The likely political implications of the judicial challenge to the No-confidence Motion is unhealthy for Guyana at this time

The local press is flooded with a diversity of viewpoints and commentaries from local and international experts and all sorts of agencies and important groups that have been pronouncing on this matter almost every day. Interestingly, “The Economist” magazine featured an extremely well-articulated article entitled “Oil riches raise the political stakes in Guyana”.
The nation witnessed, despite calls from the Government for the Speaker to review the outcome of the No-confidence Motion that he instead, opted to decline in doing so. The Speaker’s ruling is available in full in the local press. One may agree that this move by the Speaker was indeed very professional and also reinforced his professional integrity since over the last three years, he was often times criticised, by this author included, for appearing to be biased in the discharge of his duties as Speaker of the National Assembly.

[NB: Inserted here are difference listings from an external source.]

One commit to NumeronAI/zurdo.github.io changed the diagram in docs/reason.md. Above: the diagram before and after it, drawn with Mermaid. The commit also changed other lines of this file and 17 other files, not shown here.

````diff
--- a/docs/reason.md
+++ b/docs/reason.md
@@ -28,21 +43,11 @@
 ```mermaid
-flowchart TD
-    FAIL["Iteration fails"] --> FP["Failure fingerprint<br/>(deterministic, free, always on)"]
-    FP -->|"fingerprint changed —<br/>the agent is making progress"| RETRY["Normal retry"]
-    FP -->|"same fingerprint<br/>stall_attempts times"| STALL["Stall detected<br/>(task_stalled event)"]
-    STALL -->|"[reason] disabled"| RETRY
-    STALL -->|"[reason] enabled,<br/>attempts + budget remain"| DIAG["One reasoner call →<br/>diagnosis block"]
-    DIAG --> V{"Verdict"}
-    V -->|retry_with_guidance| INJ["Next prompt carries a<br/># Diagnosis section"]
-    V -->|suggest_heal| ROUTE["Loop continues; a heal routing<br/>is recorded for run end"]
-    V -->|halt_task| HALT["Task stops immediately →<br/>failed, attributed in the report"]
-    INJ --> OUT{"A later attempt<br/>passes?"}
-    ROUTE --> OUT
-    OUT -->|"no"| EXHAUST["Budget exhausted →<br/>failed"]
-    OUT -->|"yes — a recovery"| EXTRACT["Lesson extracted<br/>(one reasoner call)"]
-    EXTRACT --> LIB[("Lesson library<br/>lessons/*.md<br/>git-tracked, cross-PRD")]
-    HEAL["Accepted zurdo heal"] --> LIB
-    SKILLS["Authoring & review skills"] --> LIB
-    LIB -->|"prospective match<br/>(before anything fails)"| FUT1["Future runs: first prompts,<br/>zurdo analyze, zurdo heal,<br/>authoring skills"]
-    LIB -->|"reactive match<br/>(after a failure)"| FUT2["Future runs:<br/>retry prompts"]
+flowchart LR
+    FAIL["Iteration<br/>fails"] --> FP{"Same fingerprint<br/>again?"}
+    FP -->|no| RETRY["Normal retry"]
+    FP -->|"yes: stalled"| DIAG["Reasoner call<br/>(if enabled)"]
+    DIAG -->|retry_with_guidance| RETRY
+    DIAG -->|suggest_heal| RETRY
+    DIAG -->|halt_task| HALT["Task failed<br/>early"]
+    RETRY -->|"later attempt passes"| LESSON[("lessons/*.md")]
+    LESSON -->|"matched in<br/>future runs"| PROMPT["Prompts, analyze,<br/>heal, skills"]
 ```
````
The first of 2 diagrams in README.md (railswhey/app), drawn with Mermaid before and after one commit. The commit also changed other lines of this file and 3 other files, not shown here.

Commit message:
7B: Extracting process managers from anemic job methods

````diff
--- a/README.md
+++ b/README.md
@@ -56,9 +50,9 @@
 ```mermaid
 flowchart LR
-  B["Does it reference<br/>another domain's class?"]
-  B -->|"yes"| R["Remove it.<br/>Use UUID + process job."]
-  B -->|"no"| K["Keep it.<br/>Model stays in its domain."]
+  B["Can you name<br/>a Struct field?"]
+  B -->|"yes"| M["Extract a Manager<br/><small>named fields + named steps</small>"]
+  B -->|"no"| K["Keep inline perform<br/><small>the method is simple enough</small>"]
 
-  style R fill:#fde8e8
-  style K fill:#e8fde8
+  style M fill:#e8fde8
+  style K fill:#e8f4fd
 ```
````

Now, it is obvious that the Government is not going to give up power without a fight amid the notion that the country is poised to be earning oil wealth within the next year or so. However, if they are truly serious about what is good for this country then their actions are not reflective of such. Take for example in the President’s New Year’s message, if one listens carefully to that message, clearly someone is out of touch with reality. With all due respect to his Excellency, the message on that occasion was not at all reflective of the realities of the people of this country. This assertion is premised upon the 30,000 plus households who have been affected both directly and indirectly by the closure of the sugar estates. People are suffering, plunging deeper into poverty, children are being denied an education because their parents cannot afford to send them to school. This one act alone by the Government has deemed a loss of confidence in it by the people. In fact, this author in 2017 had written extensively on these issues regarding the downsizing of the sugar industry, including the social and economic impact wherein it was posited that about GY$10-$11 billion will be taken out of the economy annually with the closure of these estates and not to mention the other multiplier effects.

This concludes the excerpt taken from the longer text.